What Is A Certificate of Title, and Where Can I Find Mine?

A certificate of title, sometimes called a title deed or land title, is a document that shows the details of a specific property, including a description of the property, the owners, and registered interests over the property.

What is the Difference Between A Certificate of Title and A Title Search?

The terms ‘certificate of title’, ‘title search’ and ‘title deed’ are often used interchangeably.

Confusion arises because the old system required owners to have a physical document to prove their ownership of the property.

With the introduction of the Torrens Title system, this is no longer the case, and property ownership is tracked digitally.

A title search is simply the name of the search that reveals information about the title of the property. Title searches can be ordered through the relevant state or territory titles office.

What Appears on a Property Title Search?


Description of the Property

The land description is a lot and plan number which is a reference to the property in the Torrens Title system. 

Property Ownership

The title search will also show the name of the owner(s) of the property, and how the property is owned, for example, as joint tenants or tenants in common.

Registered Interests over the Property

The title search will also show registered interests affecting the land, for example, any registered mortgage, easement or caveat.

The most common registered interests are;


When you borrow money to buy property, the bank will take an interest in your property, and they will be listed as mortgagee on the property title.

The Seller will have to arrange to discharge the mortgage prior to settlement so that the property may be transferred to the buyer free of that encumbrance.


Broadly, an easement is a part of the land which belongs to one person, but another person may access it.

Registered easements will appear on the title search.


A caveat is an interest in property that prevents dealings with the property. Coming from the Latin word which means ‘beware’, it puts the buyer on notice that there is an interest in or claim on the property from a third party.

While the law of caveats varies between the states and territories of Australia, caveats will generally appear on the certificate of title.

What Happened to Title Deeds?

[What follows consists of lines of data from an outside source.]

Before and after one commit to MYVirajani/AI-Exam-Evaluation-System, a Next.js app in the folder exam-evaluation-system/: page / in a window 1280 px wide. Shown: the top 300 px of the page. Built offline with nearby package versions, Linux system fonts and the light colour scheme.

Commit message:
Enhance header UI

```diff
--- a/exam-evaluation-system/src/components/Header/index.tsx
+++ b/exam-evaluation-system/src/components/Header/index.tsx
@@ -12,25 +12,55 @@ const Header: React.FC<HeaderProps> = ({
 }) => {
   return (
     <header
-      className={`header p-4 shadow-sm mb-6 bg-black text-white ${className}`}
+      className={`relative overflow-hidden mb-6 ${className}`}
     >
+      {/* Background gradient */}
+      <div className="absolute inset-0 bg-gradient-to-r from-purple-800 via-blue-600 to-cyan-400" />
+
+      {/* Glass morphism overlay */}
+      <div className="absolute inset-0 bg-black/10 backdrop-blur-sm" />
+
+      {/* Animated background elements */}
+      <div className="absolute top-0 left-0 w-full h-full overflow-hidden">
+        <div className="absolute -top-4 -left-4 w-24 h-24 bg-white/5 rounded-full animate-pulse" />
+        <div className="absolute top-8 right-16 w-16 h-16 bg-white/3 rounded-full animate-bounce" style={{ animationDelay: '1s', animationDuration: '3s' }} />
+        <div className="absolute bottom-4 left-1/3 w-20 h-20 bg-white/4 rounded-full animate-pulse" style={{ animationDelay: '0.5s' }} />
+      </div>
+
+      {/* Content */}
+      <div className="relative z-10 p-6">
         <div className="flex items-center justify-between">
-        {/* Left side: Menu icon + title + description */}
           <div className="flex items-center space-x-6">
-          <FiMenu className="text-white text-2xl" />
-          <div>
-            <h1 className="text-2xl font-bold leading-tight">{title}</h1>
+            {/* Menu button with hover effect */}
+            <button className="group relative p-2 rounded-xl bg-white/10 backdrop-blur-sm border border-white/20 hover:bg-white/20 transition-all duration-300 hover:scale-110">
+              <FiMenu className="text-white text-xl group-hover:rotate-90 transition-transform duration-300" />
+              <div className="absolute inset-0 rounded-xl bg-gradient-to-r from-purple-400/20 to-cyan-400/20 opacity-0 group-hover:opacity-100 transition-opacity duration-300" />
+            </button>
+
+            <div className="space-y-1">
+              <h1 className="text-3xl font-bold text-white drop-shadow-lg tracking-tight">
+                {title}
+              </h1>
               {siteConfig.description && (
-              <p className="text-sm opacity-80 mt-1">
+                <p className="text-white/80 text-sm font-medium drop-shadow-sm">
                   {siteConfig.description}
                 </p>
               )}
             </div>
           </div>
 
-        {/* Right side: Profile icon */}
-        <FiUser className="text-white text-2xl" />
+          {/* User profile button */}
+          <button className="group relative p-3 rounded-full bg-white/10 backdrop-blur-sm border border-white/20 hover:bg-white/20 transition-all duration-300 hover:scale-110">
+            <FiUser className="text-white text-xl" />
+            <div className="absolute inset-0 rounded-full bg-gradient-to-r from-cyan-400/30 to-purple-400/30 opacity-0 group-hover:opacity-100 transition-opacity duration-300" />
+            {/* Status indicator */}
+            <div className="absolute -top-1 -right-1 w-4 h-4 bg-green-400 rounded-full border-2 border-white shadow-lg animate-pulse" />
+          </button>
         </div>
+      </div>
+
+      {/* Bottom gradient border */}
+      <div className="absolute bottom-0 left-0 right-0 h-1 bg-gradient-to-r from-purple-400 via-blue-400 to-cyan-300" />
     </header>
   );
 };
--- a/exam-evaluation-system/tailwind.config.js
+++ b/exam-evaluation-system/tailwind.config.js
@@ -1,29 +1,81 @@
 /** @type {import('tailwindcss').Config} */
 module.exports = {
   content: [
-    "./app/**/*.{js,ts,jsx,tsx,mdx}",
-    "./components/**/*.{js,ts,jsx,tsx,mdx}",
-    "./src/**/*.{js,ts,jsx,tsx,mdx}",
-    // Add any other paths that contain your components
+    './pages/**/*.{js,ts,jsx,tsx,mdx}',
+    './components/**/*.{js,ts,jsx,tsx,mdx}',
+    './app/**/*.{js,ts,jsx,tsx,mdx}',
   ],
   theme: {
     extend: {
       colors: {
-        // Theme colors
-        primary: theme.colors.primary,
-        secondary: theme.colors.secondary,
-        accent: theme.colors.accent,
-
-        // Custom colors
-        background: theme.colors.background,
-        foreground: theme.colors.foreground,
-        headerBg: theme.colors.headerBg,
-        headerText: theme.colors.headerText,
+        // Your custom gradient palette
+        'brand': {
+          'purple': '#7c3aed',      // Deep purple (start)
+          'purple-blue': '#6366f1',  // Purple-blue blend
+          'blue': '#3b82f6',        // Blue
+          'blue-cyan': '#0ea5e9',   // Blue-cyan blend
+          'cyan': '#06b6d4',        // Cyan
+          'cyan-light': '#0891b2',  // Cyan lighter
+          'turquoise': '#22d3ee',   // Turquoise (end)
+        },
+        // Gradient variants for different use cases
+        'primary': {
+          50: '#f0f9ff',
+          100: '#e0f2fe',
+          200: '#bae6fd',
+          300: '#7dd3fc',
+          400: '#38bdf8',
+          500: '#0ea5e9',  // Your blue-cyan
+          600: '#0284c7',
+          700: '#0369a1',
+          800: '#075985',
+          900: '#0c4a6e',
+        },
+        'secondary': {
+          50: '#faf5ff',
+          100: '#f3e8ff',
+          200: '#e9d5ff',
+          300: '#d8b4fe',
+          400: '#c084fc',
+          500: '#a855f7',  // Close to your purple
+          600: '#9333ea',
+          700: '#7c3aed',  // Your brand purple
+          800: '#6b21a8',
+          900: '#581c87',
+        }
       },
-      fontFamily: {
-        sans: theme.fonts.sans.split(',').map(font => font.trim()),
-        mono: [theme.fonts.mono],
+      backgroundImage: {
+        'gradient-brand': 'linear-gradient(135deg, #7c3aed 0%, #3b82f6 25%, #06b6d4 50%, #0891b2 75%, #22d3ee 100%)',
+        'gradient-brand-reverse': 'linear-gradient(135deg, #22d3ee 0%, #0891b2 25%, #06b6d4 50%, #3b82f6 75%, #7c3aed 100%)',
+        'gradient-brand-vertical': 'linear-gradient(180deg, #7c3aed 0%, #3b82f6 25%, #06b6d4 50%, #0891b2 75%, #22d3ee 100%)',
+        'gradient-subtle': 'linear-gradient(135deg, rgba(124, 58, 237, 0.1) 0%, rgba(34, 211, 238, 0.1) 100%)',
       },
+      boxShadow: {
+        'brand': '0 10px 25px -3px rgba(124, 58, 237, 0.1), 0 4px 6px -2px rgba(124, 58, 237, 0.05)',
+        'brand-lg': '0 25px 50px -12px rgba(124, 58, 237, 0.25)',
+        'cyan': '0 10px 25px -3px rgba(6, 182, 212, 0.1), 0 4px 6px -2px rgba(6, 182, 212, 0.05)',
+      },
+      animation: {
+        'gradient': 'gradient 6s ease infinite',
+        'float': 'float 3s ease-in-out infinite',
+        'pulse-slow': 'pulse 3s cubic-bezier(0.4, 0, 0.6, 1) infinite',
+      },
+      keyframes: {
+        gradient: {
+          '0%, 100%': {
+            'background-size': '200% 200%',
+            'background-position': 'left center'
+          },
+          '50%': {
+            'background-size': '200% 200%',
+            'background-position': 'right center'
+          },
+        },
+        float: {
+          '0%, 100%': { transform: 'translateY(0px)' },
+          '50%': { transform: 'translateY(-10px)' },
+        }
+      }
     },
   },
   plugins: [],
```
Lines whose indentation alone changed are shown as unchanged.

If you were thinking that a certificate of title was more like a huge old document you might keep in a safe and use to prove ownership of your property, your information about how proof of property ownership works may be a little out of date!

The old system of proof of property ownership was complicated and open to fraudulent claims. There was no centralised database, and a chain of deeds would have to be provided showing all the previous owners of the property in order to transfer the land.

With the introduction of the Torrens Title System in the nineteenth century, a centralised database of property ownership was created in each state and territory of Australia. A paper certificate of title was issued to owners of property, but these have been phased out in favour of a fully digital system in most states.

More Questions

If you have any questions about title searches, or any other aspect of conveyancing, reach out to our friendly, expert conveyancing lawyers today.

The above is not legal advice and is general information only.